Readers' Symposium: What's Your Favorite Novel of 2012?

Readers! 2012 is drawing to a close and there have been many incredible books released this year. From Lauren Groff's epic masterpiece, "Arcadia" to the sumptuous and raw, "This Is How You Lose Her" by Junot Diaz and several others in between.

You probably already could have guessed what my favorite book of 2012 was: "Arcadia" by Lauren Groff. The novel had me in tears. Groff wrote such incredible, realistic characters in a stunning and original way that was completely beautiful and mesmerizing. Set in a hippy commune in the late 1960s, the story is told in vignettes in third-person from the perspective of Bit Stone. Readers get to follow Stone through out his life, from the dissolving of the commune due to the recklessness of "Handy" (the founder) to a post-apocalyptic near-future.
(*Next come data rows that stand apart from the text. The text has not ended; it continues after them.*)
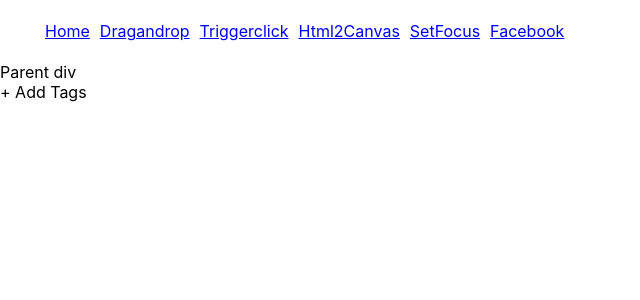
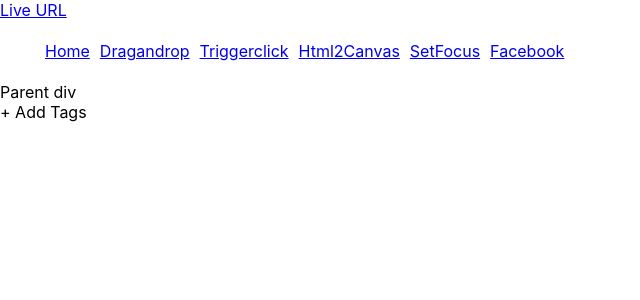
Before and after one commit to intolap/react-dnd, a React (Create React App) app: page / in a window 1280 px wide. Shown: the top 300 px of the page, without its empty margins (0-640 px from the left). Built offline with nearby package versions, Linux system fonts and the light colour scheme.

Commit message:
facebook login

```diff
--- a/src/Header.js
+++ b/src/Header.js
@@ -3,6 +3,9 @@ import { Link } from 'react-router-dom'
 
 export default function Header() {
     return (
+        <>
+        <Link to="https://zingy-palmier-f16aba.netlify.app/">Live URL</Link>
+
         <ul className="nav">
             <li><Link to="/">Home</Link></li>
             <li><Link to="/draganddrop/">Dragandrop</Link></li>
@@ -11,5 +14,6 @@ export default function Header() {
             <li><Link to="/setfocus/">SetFocus</Link></li>
             <li><Link to="/facebook/">Facebook</Link></li>
         </ul>
+        </>
     )
 }
```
I loved the book so much, not only did I weep when I finished it, but I also emailed Lauren Groff (who is a wonderful woman) to thank her for bringing this novel into existence. I hope you all have a chance to read it, it's really an incredible book.

Now that I've shared my favorite book of this year, I would love if you shared your favorite book of this year and why in a two or three sentences below. I would love to compile a list to post on the website on Monday.

 

Filed under: Uncategorized
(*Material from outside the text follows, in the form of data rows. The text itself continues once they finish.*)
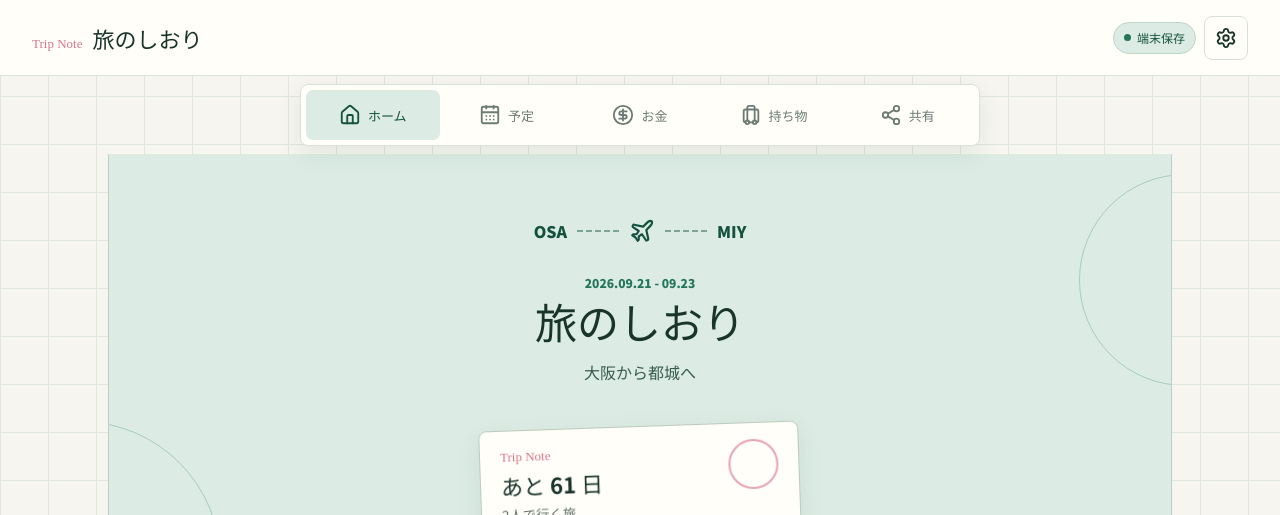
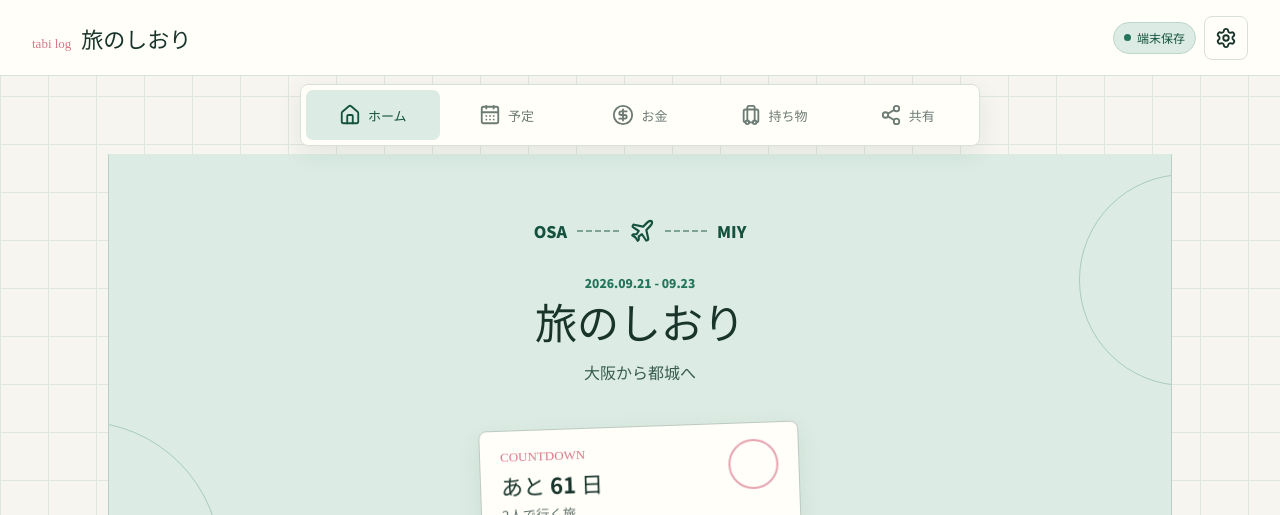
Before and after one commit to isikawatatsuki/Travel_Miyazaki, a React (Vite) app: page /#home in a window 1280 px wide. Shown: the top 515 px of the page. Built offline with nearby package versions, Linux system fonts and the light colour scheme; a web font is replaced by a local one.

Commit message:
Refresh trip status copy

```diff
--- a/src/App.tsx
+++ b/src/App.tsx
@@ -52,7 +52,7 @@ function AppShell() {
     <div className="app-shell">
       <header className="app-header">
         <a className="brand" href="#home" aria-label="旅のしおり ホーム">
-          <span>Trip Note</span>
+          <span>tabi log</span>
           <strong>旅のしおり</strong>
         </a>
         <div className="header-actions">
--- a/src/pages/HomePage.tsx
+++ b/src/pages/HomePage.tsx
@@ -18,6 +18,9 @@ export function HomePage() {
   const today = new Date();
   today.setHours(0, 0, 0, 0);
   const daysLeft = Math.ceil((start.getTime() - today.getTime()) / 86400000);
+  const tripStatusLabel = daysLeft > 0 ? "COUNTDOWN" : daysLeft === 0 ? "TODAY" : "TRIP LOG";
+  const tripStatusTitle = daysLeft > 0 ? `あと ${daysLeft} 日` : daysLeft === 0 ? "今日から！" : "旅の記録";
+  const tripPeopleLabel = daysLeft >= 0 ? `${settlement.people.length}人で行く旅` : `${settlement.people.length}人の旅の記録`;
 
   return (
     <div className="page home-page">
@@ -29,9 +32,9 @@ export function HomePage() {
         <h1 id="hero-title">{tripSettings.tripName}</h1>
         <p className="hero-destination">{tripSettings.routeLabel}</p>
         <div className="trip-note-ticket">
-          <span>Trip Note</span>
-          <strong>{daysLeft > 0 ? `あと ${daysLeft} 日` : daysLeft === 0 ? "今日から！" : "思い出の旅"}</strong>
-          <small>{settlement.people.length}人で行く旅</small>
+          <span>{tripStatusLabel}</span>
+          <strong>{tripStatusTitle}</strong>
+          <small>{tripPeopleLabel}</small>
         </div>
       </section>
 
```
Comments

Leave a comment
  • "Madness: The War of 1812, a Novel" by Dennis Byrne.

  • fb_avatar

    I've been speeding through Heroines by Kate Zambreno for the last few days, and though I haven't finished it yet, it's promising to be my favorite book of the year. It's part memoir and part biography of the modernist wives. I've been stopping every other page to read passages aloud to my roommate and scream, "Can you believe that? Can you believe Scott erased Zelda like that!?"
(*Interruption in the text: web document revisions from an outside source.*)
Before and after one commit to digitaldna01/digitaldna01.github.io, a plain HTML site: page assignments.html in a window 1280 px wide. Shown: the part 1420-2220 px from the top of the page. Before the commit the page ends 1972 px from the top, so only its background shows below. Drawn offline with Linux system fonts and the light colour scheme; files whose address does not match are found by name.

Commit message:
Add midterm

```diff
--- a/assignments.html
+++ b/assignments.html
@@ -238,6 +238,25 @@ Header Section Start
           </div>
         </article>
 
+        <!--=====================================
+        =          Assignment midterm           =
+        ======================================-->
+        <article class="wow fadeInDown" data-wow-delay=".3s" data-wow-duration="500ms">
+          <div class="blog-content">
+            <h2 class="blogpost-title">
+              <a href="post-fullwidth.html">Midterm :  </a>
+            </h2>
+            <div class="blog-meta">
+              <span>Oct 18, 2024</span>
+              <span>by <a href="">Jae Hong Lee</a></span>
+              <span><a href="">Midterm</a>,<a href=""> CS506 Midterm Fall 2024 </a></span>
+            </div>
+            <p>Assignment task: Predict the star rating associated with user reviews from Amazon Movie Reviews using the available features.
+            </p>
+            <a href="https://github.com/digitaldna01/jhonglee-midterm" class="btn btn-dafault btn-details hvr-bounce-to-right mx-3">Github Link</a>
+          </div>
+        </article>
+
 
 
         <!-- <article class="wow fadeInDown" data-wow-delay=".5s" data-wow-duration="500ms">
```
  • fb_avatar

    I'm going to go with one that's probably not on everyone's radar: Karolina Waclawiak's "How to Get Into the Twin Palms." Karolina's writing and storytelling is so raw and honest; her storytelling is fresh and modern. Like the blurbs say, yes it's a twist on the immigrant novel, but it's also so much more. It captures a need to belong that we see across cultures and generations and genders. Karolina has an unbelievable knack for stripping away the B.S. of relationships and zeroing in on the core of us as people, the core of how we interact in our relationships... what really makes us tick, the power plays, the actions both planned and unavoidable, the curiosity, the unknown, the expectations, the false hope. Here's the NYT review: http://www.nytimes.com/2012/10/21/books/review/how-to-get-into-the-twin-palms-by-karolina-waclawiak.html

Leave a comment